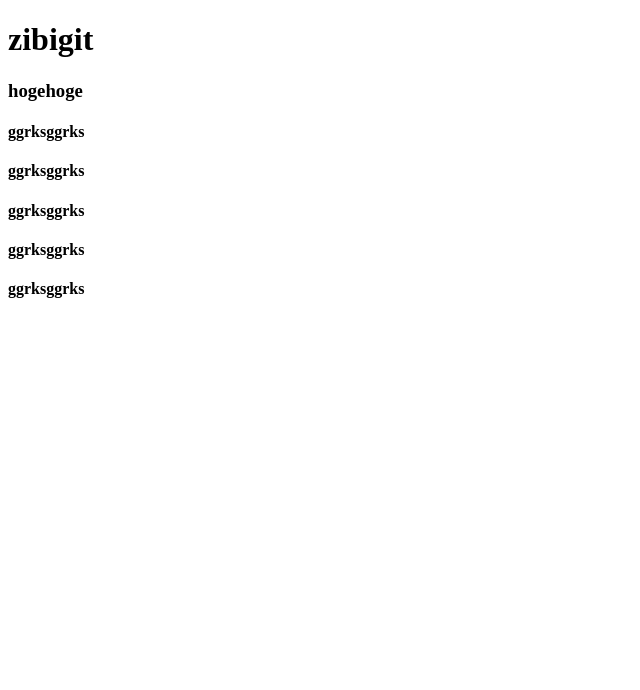
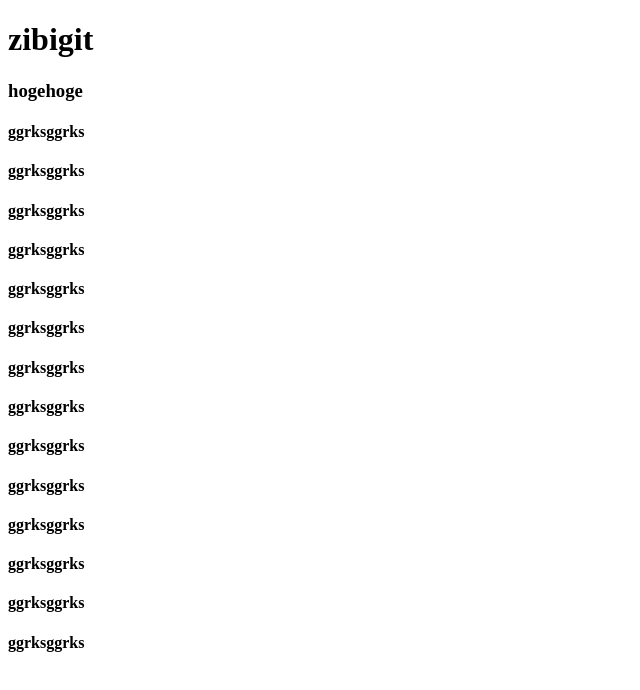
Before and after one commit to cawauchi6204/zibigit, a plain HTML site: page index.html in a window 1280 px wide. Shown: the whole page, without its empty margins (0-640 px from the left). Drawn offline with Linux system fonts and the light colour scheme.

Commit message:
fugafuga

```diff
--- a/index.html
+++ b/index.html
@@ -15,6 +15,15 @@
   <h4>ggrksggrks</h4>
   <h4>ggrksggrks</h4>
   <h4>ggrksggrks</h4>
+  <h4>ggrksggrks</h4>
+  <h4>ggrksggrks</h4>
+  <h4>ggrksggrks</h4>
+  <h4>ggrksggrks</h4>
+  <h4>ggrksggrks</h4>
+  <h4>ggrksggrks</h4>
+  <h4>ggrksggrks</h4>
+  <h4>ggrksggrks</h4>
+  <h4>ggrksggrks</h4>
 </body>
 
 </html>
```
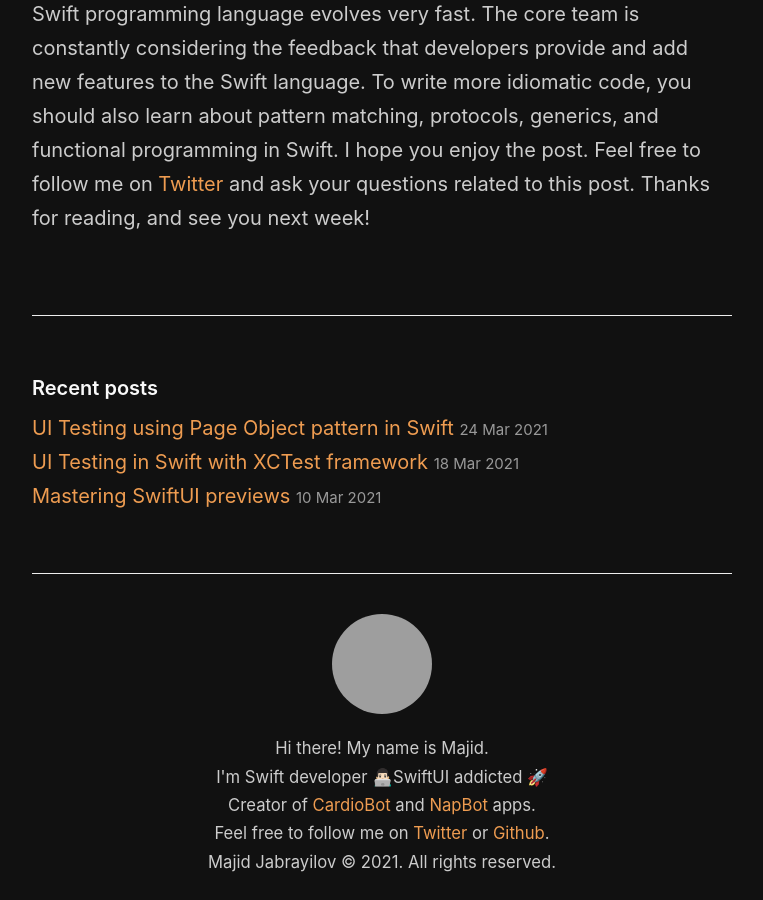
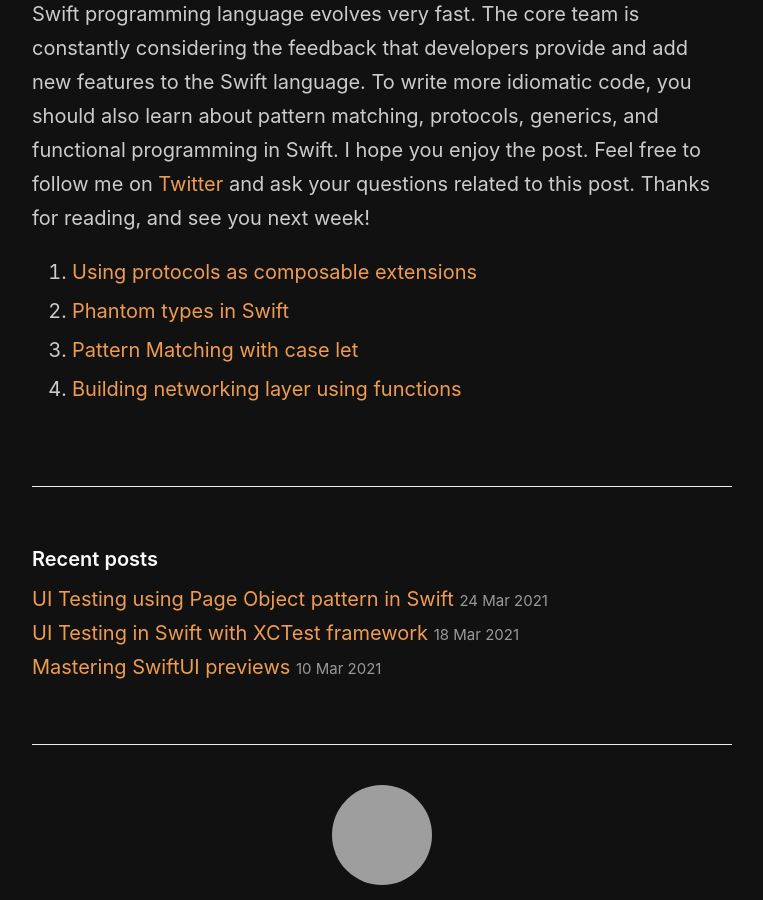
Before and after one commit to mecid/mecid.github.io, a Jekyll site: the page built from _posts/2021-04-01-writing-idiomatic-swift-code.md, in a window 1280 px wide and 900 px high, scrolled down 4088 px, cut to the strip 0-900 px from the top of the window. Shown: the whole strip, without its empty margins (258-1021 px from the left). Built offline with Jekyll 4.4.1, drawn with Linux system fonts in a browser that asks for light colours; grey boxes are pictures that could not be loaded.

Commit message:
reference posts added to idiomatic swift post.

```diff
--- a/_posts/2021-04-01-writing-idiomatic-swift-code.md
+++ b/_posts/2021-04-01-writing-idiomatic-swift-code.md
@@ -124,3 +124,8 @@
 
 #### Conclusion
 Swift programming language evolves very fast. The core team is constantly considering the feedback that developers provide and add new features to the Swift language. To write more idiomatic code, you should also learn about pattern matching, protocols, generics, and functional programming in Swift. I hope you enjoy the post. Feel free to follow me on [Twitter](https://twitter.com/mecid) and ask your questions related to this post. Thanks for reading, and see you next week!
+
+1. [Using protocols as composable extensions](/2019/01/17/using-protocols-as-composable-extensions/)
+2. [Phantom types in Swift](/2021/02/18/phantom-types-in-swift/)
+3. [Pattern Matching with case let](/2019/02/06/pattern-matching-with-case-let/)
+4. [Building networking layer using functions](/2020/01/08/building-networking-layer-using-functions/)
```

○ ○ ○ ○ ○ ○ ○

▶ [Goal of the exercise]: Would you return the whole listing above exactly as written, skipping any image?

▶ [Written solution]:
Before and after one commit to cawauchi6204/zibigit, a plain HTML site: page index.html in a window 1280 px wide. Shown: the whole page, without its empty margins (0-640 px from the left). Drawn offline with Linux system fonts and the light colour scheme.

Commit message:
fugafuga

```diff
--- a/index.html
+++ b/index.html
@@ -15,6 +15,15 @@
   <h4>ggrksggrks</h4>
   <h4>ggrksggrks</h4>
   <h4>ggrksggrks</h4>
+  <h4>ggrksggrks</h4>
+  <h4>ggrksggrks</h4>
+  <h4>ggrksggrks</h4>
+  <h4>ggrksggrks</h4>
+  <h4>ggrksggrks</h4>
+  <h4>ggrksggrks</h4>
+  <h4>ggrksggrks</h4>
+  <h4>ggrksggrks</h4>
+  <h4>ggrksggrks</h4>
 </body>
 
 </html>
```
Before and after one commit to mecid/mecid.github.io, a Jekyll site: the page built from _posts/2021-04-01-writing-idiomatic-swift-code.md, in a window 1280 px wide and 900 px high, scrolled down 4088 px, cut to the strip 0-900 px from the top of the window. Shown: the whole strip, without its empty margins (258-1021 px from the left). Built offline with Jekyll 4.4.1, drawn with Linux system fonts in a browser that asks for light colours; grey boxes are pictures that could not be loaded.

Commit message:
reference posts added to idiomatic swift post.

```diff
--- a/_posts/2021-04-01-writing-idiomatic-swift-code.md
+++ b/_posts/2021-04-01-writing-idiomatic-swift-code.md
@@ -124,3 +124,8 @@
 
 #### Conclusion
 Swift programming language evolves very fast. The core team is constantly considering the feedback that developers provide and add new features to the Swift language. To write more idiomatic code, you should also learn about pattern matching, protocols, generics, and functional programming in Swift. I hope you enjoy the post. Feel free to follow me on [Twitter](https://twitter.com/mecid) and ask your questions related to this post. Thanks for reading, and see you next week!
+
+1. [Using protocols as composable extensions](/2019/01/17/using-protocols-as-composable-extensions/)
+2. [Phantom types in Swift](/2021/02/18/phantom-types-in-swift/)
+3. [Pattern Matching with case let](/2019/02/06/pattern-matching-with-case-let/)
+4. [Building networking layer using functions](/2020/01/08/building-networking-layer-using-functions/)
```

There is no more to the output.